Awardees’ reflections on the competition

Tebogo:Despite growing attention to the new concept of systems thinking, there is a lack of resources to guide the implementation process practically. The IDRC training and compendium guidelines enabled me to pragmatically reflect on some challenging implications of intersections in food systems, such as navigating the conflicts between the co-benefits”.

Ranaivo:“The training about gender integration, equity issues, and research impact have been very helpful for strengthening the proposal. Technical suggestions during the review of the proposal have also been useful. It was nice that all the resources can be accessed even after the workshop. The technical guidelines for the compendium were also clear. Bold ideas were encouraged for the competition. Bold ideas however are often expensive. I appreciate very much the funding provided by IDRC. But it would really help if there were more information or guidelines about how to get more financial resources within or outside IDRC. It would have been really good if there were opportunities to be in touch or to network with potential funders.”

Kanchana:The resources provided through workshop presentations and email were helpful in understanding tasks given. They were also useful in broadening my knowledge. Each mentorship session was packed with new knowledge and broadened my understanding of the research project I proposed.”

Chuma: “I will forever appreciate this process of mentorship as it has helped me to grow beyond what I had ever dreamt about. It has opened my eyes to dream bigger and just dare to act. For the experts that were involved in the process, I say ‘Thank you!’”

3. Research ideas on the co-benefits of Health and Environment

The following research ideas are listed in no particular order:

4. Commentaries from key experts on cross-cutting themes pertaining to the co-benefits to Health and Environments through food system change

5. Conclusion

Global food systems and human dietary patterns have detrimentally impacted the health of populations and the environments, and contributed to social, health, and economic inequities.

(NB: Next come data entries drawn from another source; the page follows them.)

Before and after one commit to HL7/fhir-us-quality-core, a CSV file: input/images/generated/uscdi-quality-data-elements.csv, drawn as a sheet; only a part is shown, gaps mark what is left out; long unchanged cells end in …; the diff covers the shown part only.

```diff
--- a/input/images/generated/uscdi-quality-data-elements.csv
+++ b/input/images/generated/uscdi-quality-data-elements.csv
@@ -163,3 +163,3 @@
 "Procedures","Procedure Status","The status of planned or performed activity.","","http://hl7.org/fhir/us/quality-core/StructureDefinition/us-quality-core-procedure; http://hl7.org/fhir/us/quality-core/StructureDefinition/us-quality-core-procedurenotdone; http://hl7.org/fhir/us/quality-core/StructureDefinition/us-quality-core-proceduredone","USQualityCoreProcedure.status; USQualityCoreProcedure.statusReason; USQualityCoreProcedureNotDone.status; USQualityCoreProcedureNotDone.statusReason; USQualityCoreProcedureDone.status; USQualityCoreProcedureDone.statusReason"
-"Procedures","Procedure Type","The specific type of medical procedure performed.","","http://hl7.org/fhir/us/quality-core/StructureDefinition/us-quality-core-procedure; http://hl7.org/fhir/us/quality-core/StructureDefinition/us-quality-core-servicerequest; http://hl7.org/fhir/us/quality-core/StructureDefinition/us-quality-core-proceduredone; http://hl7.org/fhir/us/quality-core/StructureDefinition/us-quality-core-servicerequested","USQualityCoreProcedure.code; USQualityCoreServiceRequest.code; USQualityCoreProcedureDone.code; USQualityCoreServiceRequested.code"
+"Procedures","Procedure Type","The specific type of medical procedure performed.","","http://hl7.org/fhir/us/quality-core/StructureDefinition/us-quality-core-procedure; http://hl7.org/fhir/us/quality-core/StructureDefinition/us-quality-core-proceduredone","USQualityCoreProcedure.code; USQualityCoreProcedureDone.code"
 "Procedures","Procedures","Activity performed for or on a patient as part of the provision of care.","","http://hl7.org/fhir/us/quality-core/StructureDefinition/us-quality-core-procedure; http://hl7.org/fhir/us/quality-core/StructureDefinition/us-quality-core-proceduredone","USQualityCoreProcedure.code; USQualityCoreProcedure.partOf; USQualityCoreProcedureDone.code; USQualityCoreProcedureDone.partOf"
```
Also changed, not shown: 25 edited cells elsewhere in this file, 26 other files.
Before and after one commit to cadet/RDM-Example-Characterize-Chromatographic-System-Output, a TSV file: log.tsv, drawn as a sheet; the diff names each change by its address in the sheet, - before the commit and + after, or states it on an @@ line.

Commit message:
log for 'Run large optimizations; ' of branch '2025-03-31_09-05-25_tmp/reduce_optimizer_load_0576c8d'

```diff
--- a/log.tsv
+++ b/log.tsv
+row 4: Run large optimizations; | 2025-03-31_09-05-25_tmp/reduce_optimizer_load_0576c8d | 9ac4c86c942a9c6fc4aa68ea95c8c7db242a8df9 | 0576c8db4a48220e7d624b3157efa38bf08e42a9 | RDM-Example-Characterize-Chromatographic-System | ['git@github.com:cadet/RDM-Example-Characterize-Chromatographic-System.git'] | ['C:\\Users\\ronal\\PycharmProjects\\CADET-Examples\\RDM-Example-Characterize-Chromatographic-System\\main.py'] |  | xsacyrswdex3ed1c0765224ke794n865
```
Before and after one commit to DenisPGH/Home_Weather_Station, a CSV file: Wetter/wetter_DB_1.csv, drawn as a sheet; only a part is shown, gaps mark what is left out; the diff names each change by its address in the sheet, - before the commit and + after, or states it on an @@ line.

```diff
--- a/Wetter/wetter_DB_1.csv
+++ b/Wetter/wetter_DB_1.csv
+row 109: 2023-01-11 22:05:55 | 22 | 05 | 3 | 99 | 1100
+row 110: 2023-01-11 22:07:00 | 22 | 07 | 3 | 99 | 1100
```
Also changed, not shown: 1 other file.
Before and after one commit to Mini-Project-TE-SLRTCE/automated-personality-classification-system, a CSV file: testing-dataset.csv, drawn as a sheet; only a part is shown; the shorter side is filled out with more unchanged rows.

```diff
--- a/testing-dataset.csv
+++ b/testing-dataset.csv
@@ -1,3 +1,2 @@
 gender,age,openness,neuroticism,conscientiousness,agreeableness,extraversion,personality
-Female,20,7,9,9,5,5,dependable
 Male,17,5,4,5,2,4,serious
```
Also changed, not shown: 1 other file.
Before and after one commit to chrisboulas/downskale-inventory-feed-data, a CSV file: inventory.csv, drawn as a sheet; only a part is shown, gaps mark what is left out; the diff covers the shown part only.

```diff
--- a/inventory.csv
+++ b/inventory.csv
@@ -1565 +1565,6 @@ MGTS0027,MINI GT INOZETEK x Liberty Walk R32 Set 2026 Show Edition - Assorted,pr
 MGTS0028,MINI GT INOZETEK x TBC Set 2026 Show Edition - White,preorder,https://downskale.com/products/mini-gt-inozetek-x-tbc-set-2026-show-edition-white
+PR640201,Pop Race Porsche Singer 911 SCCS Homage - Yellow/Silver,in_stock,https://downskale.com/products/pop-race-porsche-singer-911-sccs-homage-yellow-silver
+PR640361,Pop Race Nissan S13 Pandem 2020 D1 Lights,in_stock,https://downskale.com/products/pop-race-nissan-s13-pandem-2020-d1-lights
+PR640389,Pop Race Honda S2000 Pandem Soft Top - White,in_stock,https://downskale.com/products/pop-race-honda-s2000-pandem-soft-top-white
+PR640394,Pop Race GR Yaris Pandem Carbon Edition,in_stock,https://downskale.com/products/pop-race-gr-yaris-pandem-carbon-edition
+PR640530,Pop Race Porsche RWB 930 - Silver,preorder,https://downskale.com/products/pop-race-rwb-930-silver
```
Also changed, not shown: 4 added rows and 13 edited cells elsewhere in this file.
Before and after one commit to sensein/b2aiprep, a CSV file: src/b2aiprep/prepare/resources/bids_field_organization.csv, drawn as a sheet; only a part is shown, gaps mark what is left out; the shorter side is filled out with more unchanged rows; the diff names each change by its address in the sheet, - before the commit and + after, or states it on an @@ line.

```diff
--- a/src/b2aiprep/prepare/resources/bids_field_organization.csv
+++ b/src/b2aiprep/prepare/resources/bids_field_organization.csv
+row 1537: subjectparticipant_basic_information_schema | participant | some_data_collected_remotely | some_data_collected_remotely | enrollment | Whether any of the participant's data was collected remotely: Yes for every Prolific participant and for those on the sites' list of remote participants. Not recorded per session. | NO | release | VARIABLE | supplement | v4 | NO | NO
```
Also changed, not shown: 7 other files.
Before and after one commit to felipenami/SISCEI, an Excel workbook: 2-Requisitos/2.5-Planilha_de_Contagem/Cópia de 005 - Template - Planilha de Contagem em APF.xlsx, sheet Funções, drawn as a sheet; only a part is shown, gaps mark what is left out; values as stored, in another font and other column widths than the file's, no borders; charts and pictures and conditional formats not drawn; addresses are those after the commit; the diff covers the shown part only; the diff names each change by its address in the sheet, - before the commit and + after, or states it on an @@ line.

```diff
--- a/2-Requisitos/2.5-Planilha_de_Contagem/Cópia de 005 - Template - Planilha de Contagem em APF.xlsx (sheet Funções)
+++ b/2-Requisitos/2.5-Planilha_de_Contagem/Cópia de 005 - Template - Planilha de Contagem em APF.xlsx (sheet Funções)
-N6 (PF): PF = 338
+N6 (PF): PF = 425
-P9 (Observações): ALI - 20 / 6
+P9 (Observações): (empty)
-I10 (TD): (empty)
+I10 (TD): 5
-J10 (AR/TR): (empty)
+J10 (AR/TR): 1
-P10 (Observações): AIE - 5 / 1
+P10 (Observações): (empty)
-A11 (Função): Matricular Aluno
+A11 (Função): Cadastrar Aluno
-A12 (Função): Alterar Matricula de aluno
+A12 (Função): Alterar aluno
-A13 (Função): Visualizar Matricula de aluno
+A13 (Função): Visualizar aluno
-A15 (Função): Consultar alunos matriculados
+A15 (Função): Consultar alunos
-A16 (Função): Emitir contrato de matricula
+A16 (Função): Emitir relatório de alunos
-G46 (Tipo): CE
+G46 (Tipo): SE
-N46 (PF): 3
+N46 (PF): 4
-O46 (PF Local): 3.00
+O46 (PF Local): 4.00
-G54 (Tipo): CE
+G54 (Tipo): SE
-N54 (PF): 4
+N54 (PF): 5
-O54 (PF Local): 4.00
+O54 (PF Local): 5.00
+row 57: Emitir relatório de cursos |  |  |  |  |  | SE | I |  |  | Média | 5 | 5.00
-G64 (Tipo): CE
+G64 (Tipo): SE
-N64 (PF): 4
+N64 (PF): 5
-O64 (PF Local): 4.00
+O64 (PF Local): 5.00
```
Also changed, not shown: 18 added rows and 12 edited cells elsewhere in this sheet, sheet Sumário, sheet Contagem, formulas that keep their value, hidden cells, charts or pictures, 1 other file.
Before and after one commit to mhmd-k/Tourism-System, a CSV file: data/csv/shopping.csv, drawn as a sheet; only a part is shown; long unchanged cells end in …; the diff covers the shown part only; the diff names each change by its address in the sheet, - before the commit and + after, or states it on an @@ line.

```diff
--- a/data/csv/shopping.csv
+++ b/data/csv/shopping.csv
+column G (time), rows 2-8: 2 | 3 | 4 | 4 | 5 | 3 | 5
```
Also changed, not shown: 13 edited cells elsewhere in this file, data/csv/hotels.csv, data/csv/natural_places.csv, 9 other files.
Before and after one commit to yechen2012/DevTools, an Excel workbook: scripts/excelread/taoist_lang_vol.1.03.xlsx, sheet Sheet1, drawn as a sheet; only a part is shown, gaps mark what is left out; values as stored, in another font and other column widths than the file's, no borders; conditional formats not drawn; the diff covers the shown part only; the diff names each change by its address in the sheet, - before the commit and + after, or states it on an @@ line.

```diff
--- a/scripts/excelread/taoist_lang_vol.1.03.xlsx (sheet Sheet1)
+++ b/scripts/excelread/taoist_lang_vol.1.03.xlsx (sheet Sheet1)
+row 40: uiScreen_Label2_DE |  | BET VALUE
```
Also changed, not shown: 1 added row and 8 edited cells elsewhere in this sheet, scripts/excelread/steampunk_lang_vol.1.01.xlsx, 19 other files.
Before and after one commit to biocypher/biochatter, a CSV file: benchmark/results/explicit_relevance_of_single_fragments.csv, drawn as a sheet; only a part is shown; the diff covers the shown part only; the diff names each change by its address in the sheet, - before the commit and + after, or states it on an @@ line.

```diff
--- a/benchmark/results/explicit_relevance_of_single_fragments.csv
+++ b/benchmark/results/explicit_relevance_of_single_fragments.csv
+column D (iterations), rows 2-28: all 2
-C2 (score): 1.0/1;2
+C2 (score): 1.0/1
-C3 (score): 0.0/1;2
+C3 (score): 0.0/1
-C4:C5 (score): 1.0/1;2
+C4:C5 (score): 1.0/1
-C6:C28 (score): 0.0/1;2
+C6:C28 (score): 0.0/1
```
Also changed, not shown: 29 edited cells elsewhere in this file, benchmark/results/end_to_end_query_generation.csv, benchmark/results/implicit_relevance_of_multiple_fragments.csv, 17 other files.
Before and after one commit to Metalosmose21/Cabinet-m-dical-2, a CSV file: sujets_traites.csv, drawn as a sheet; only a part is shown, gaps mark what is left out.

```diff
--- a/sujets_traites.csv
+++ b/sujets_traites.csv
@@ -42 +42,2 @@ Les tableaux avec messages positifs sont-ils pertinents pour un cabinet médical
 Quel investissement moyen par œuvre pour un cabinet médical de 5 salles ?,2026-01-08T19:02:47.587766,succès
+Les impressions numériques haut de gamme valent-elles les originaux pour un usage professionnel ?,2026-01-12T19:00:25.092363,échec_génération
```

In response to these global food systems challenges, the Research Ideas Competition sought to catalyze the development of novel ideas by early career researchers. It provided an opportunity for these researchers to explore conceptual and methodological innovations to support the study of co-benefits for health and environments, while highlighting lessons for future initiatives and research in this area. The integration of gender into food systems research is critical to support gender-sensitive data collection and analysis, evidence-based policy making, and targeted programmes towards sustainable development. This Competition has underscored the importance of deliberately exposing early career researchers to perspectives, skill-building and mentorship opportunities outside their primary discipline. Given the complex challenges facing global food systems into the foreseeable future, which have been further exacerbated by COVID-19, more research on emerging opportunities is needed to realize co-benefits for health and environments through food systems change.

We hope that researchers and practitioners find this compendium useful and that it helps inspire new ideas to help tackle global food systems challenges.


  1. ^ This preliminary scan was conducted between July 5th and August 12th 2021 using SCOPUS electronic database and grey literature, where funder information was screened and categorized by relevance, location, target geographical region and primary research topic area.